* [WHAT TO WORK ON]
A word-for-word copy of all entries is required, without images.

* [SUPPLIED DATA]
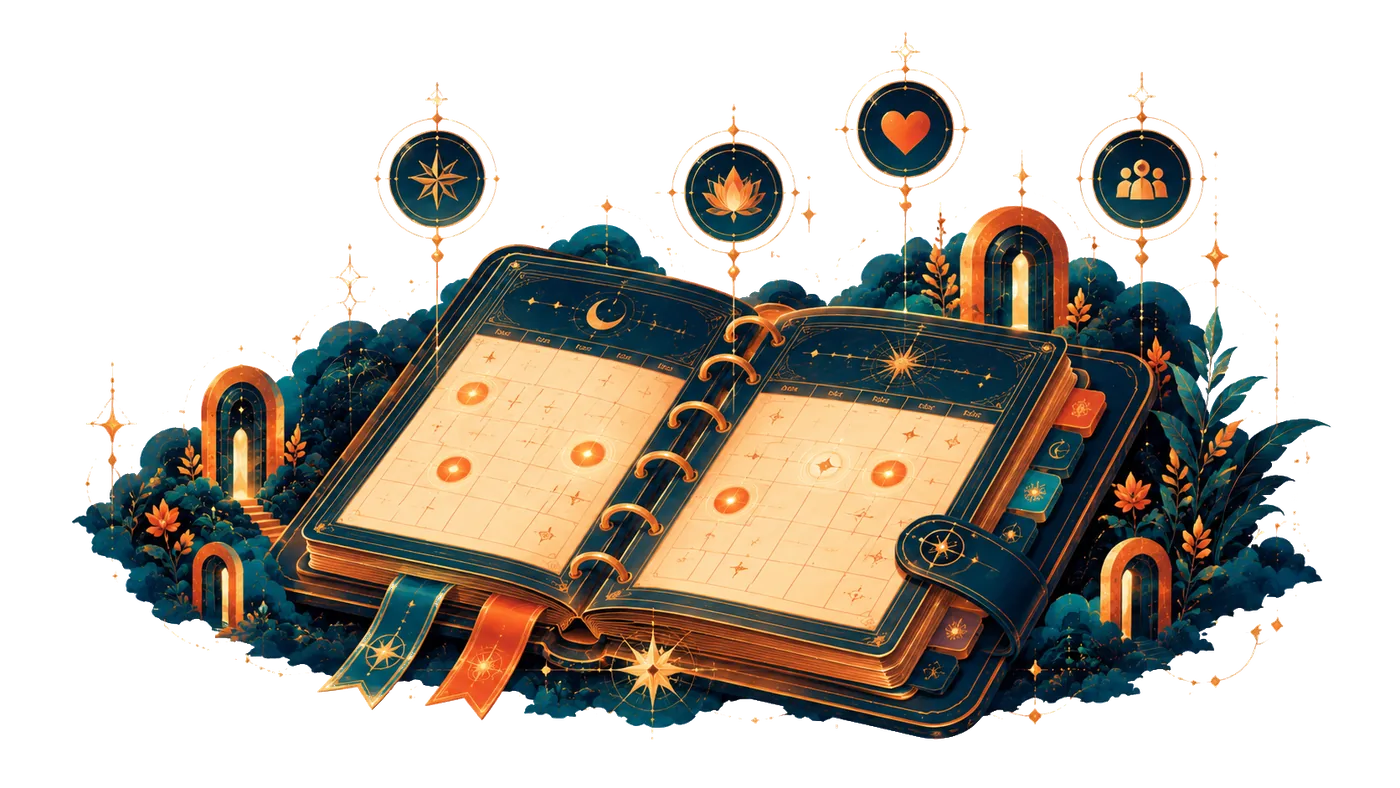
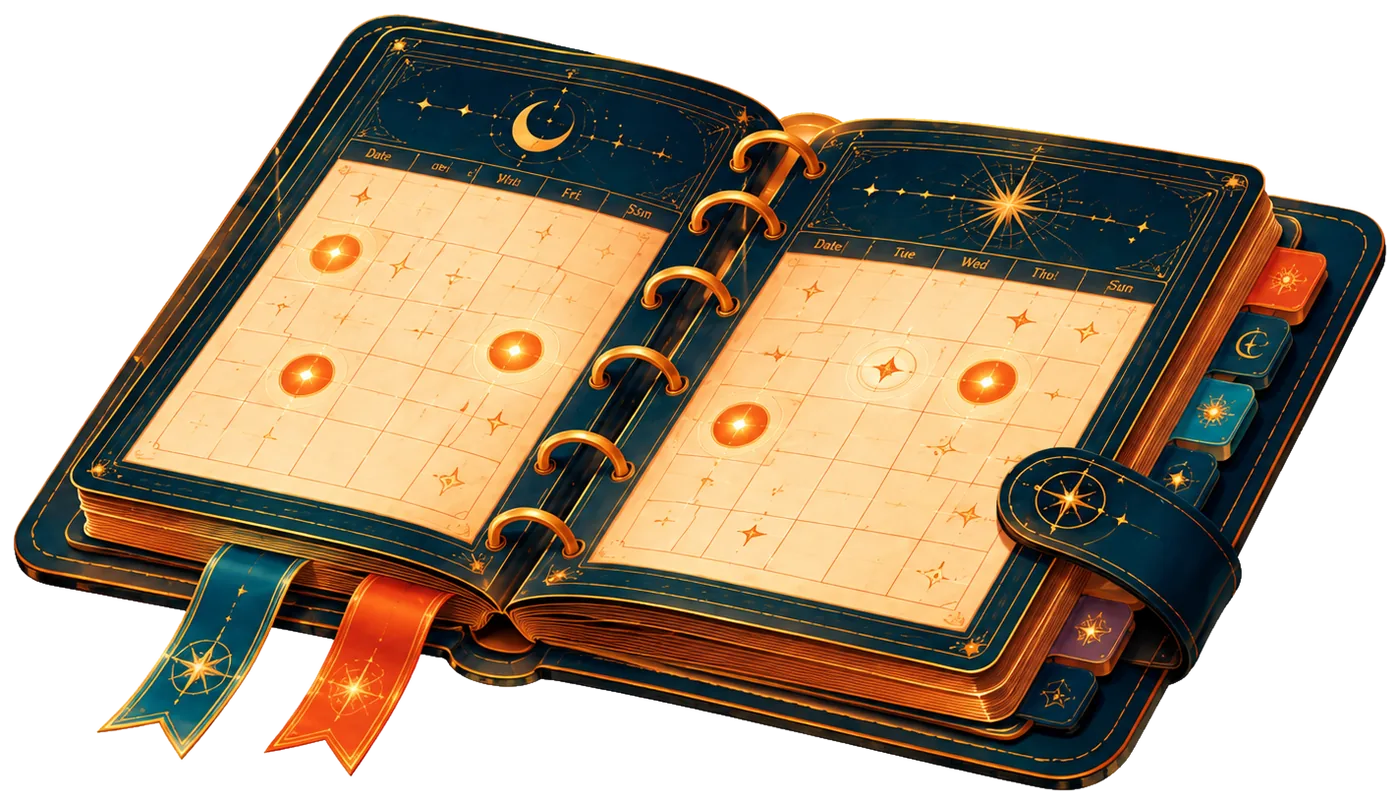
Replace events-journal image with new transparent-background journal (cutout, compressed webp)

diff --git a/index.html b/index.html
@@ -390,7 +390,7 @@
     <section id="events" class="relative py-24 md:py-28" style="background:linear-gradient(180deg, transparent, rgba(20,56,74,.35), transparent);">
       <div class="max-w-6xl mx-auto px-5">
         <div class="reveal max-w-3xl mx-auto mb-6">
-          <img src="images/events-journal.webp" loading="lazy" width="1400" height="788" class="w-full h-auto" alt="יומן הרפתקה ובו המפגשים הקרובים" onerror="this.style.display='none'">
+          <img src="images/events-journal.webp" loading="lazy" width="1400" height="804" class="w-full h-auto" alt="יומן הרפתקה ובו המפגשים הקרובים" onerror="this.style.display='none'">
         </div>
         <div class="text-center max-w-2xl mx-auto mb-12 reveal">
           <h2 class="text-4xl md:text-5xl font-extrabold mb-4">המפגשים הקרובים</h2>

* [RESPONSE]
Replace events-journal image with new transparent-background journal (cutout, compressed webp)

diff --git a/index.html b/index.html
@@ -390,7 +390,7 @@
     <section id="events" class="relative py-24 md:py-28" style="background:linear-gradient(180deg, transparent, rgba(20,56,74,.35), transparent);">
       <div class="max-w-6xl mx-auto px-5">
         <div class="reveal max-w-3xl mx-auto mb-6">
-          <img src="images/events-journal.webp" loading="lazy" width="1400" height="788" class="w-full h-auto" alt="יומן הרפתקה ובו המפגשים הקרובים" onerror="this.style.display='none'">
+          <img src="images/events-journal.webp" loading="lazy" width="1400" height="804" class="w-full h-auto" alt="יומן הרפתקה ובו המפגשים הקרובים" onerror="this.style.display='none'">
         </div>
         <div class="text-center max-w-2xl mx-auto mb-12 reveal">
           <h2 class="text-4xl md:text-5xl font-extrabold mb-4">המפגשים הקרובים</h2>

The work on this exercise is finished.